The U.S. Air Force has five B-21 Raider heavy bombers currently in various stages of production at manufacturer Northrop Grumman’s Plant 42 in Palmdale, California, the Secretary US Air Force, Frank Kendall, officially confirmed on 21st Sept.
“We have been living off of bomber fleet investments made many decades ago, but that is rapidly changing,” Frank told the audience at the Air Force Association’s Air, Space and Cyber Conference here.
“You will never hear me make optimistic predictions about programs. All programs have risk, and the same is true of the B-21, but at this point, at least, the program is making good progress to real fielded capability,” Frank added.
The secrecy that has surrounded the B-21 programme has been one of its defining characteristics. Since the project started in 2014, the aircraft’s details and development timetable have been vague other than its existence and issues of public record such as the bomber’s budget.
The priority placed on B-21 is justified considering that it will one day comprise one-third of the United States’ nuclear deterrence triad. While current air defence systems are developing, a nuclear-capable bomber designed to breach enemy bases must have some incredibly intricate technologies.
However, the general public is unaware of the B-21 Raider, named after the WWII Doolittle Raiders. Randall Walden, director of the Department of the Air Force Rapid Capabilities Office and Program Executive Officer of the B-21 Raider Program, told Air Force Magazine in January that two of the bombers were being built. Now Secretary Kendall has confirmed that five prototypes of a fleet of between 100 and 200 US$550 million planes are under construction.
In 2027, the B-21 will join the B-52 Stratofortress, B-1 Lancer, and B-2 Spirit bombers, eventually wholly replacing them after they retire. The B-21 will be capable of carrying conventional and nuclear weapons in a stand-off and direct attack configurations, as well as intelligence, surveillance and reconnaissance, electronic attack, command and control, and other missions.
The B-21 Raider’s performance is still shrouded in secrecy. However, we know it will outperform the B-2, travel at subsonic speeds, and fuel a modified military-grade jet engine. Pratt & Whitney is a subcontractor; thus, one of their engines may be a contender.
Nonetheless, the B-21 makes tremendous progress in terms of stealth. Unlike the F-35, B-21 has designed to remain undetected for as long as necessary.
The B-2 bomber has completely transformed with its flying wing design and radar-absorbing coating, but it was also complicated and costly to maintain. The B-21 enhances stealth by combating low-frequency radar systems designed to detect stealth aircraft that can evade conventional microwave frequency radars.
The stealth coating of the B-21 bomber is more durable than that on the B-2 and does not require frequent maintenance. This implies that the bomber is not only less expensive to operate, but it also does not require environmentally controlled hangars that can keep temperatures within a few degrees.

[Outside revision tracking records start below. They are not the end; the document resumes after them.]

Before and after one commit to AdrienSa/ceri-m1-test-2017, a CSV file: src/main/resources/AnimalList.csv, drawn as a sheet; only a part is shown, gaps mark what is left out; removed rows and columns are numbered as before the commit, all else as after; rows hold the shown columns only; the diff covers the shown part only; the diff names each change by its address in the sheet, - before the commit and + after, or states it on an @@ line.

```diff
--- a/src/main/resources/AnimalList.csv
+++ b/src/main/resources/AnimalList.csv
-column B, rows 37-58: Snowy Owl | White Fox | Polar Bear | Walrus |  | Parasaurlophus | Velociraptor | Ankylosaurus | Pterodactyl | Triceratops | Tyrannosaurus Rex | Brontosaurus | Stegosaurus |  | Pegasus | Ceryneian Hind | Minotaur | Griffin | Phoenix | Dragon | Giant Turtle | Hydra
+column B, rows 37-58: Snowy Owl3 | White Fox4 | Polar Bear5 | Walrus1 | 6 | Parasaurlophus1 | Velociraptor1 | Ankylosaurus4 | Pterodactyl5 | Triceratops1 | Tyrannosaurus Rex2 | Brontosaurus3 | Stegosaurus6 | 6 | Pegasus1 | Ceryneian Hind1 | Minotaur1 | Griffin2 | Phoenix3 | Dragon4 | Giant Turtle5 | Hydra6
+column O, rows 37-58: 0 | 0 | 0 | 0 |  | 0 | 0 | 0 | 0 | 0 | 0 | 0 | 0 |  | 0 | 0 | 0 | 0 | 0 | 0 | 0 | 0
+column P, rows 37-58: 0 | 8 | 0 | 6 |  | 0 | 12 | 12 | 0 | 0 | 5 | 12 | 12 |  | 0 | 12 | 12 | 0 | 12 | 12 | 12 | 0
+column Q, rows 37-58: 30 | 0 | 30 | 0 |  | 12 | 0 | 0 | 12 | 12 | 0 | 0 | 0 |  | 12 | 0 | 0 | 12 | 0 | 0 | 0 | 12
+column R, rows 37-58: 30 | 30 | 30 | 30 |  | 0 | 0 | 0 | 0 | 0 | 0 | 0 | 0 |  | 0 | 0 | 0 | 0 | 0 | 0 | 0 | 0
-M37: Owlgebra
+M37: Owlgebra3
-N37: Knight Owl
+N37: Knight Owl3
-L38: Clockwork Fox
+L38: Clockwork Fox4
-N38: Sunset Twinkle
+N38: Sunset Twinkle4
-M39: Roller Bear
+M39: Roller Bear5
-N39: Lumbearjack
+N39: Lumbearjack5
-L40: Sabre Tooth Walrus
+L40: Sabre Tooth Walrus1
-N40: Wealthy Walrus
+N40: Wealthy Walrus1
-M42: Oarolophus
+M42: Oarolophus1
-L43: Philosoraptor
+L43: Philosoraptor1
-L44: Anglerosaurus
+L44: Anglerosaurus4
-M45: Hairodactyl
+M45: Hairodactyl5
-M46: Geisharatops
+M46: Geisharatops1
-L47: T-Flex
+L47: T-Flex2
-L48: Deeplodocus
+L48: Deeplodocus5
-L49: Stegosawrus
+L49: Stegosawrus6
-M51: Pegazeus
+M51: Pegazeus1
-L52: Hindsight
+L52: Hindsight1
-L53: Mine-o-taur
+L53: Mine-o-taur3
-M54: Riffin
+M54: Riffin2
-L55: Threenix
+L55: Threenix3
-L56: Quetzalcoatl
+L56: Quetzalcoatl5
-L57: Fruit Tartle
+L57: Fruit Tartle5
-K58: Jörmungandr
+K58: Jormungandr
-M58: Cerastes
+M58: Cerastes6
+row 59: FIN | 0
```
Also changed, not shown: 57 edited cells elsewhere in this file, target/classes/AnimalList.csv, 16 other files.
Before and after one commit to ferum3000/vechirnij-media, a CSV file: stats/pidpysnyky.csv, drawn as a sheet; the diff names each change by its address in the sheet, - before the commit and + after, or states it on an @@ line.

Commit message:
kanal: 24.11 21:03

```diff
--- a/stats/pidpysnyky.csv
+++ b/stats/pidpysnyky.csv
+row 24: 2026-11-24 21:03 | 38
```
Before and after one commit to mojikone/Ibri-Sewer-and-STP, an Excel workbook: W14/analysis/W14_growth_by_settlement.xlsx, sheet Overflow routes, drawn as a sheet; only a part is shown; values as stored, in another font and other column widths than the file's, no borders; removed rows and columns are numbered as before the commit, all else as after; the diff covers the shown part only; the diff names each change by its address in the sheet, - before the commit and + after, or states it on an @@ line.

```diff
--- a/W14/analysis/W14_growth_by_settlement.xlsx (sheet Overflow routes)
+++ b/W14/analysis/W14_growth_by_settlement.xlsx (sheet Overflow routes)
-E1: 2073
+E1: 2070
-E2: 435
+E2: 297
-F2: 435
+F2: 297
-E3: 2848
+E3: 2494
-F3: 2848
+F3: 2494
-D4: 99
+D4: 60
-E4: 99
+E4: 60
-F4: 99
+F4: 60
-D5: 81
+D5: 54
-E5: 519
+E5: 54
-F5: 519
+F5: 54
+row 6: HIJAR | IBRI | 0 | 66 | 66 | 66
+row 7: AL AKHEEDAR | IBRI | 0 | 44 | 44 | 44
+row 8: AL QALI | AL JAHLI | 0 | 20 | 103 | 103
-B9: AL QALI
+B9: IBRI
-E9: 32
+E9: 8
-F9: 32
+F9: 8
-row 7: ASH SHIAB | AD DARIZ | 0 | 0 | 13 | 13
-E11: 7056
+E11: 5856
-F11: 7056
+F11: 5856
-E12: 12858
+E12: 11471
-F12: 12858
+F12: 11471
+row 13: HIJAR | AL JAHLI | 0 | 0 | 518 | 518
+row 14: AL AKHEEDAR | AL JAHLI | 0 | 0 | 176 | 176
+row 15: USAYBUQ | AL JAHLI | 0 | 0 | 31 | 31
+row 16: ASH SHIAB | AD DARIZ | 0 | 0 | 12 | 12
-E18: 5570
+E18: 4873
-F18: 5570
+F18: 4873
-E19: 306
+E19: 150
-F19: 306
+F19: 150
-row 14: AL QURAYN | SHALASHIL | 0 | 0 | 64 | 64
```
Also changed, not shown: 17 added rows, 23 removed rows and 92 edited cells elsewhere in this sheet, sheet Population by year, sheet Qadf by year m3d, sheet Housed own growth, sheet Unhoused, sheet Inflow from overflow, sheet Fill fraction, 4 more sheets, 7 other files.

“We have a nationwide industry team who has shown tremendous dedication and grit over the past 18 months,” says Doug Young, vice president and general manager of Northrop Grumman’s Strike Division. “Combined with our extensive collaboration and transparency with our Air Force customer, and the success we’ve had in bringing digital tools into our design and production processes, the B-21 program is leading the way in many respects.
“With the capability to hold targets at risk anywhere in the world, this weapon system is critical to our national security. Northrop Grumman is committed to delivering the B-21 Raider to the warfighter on time to ensure America can project its power globally for decades to come.”
Source: Northrop Grumman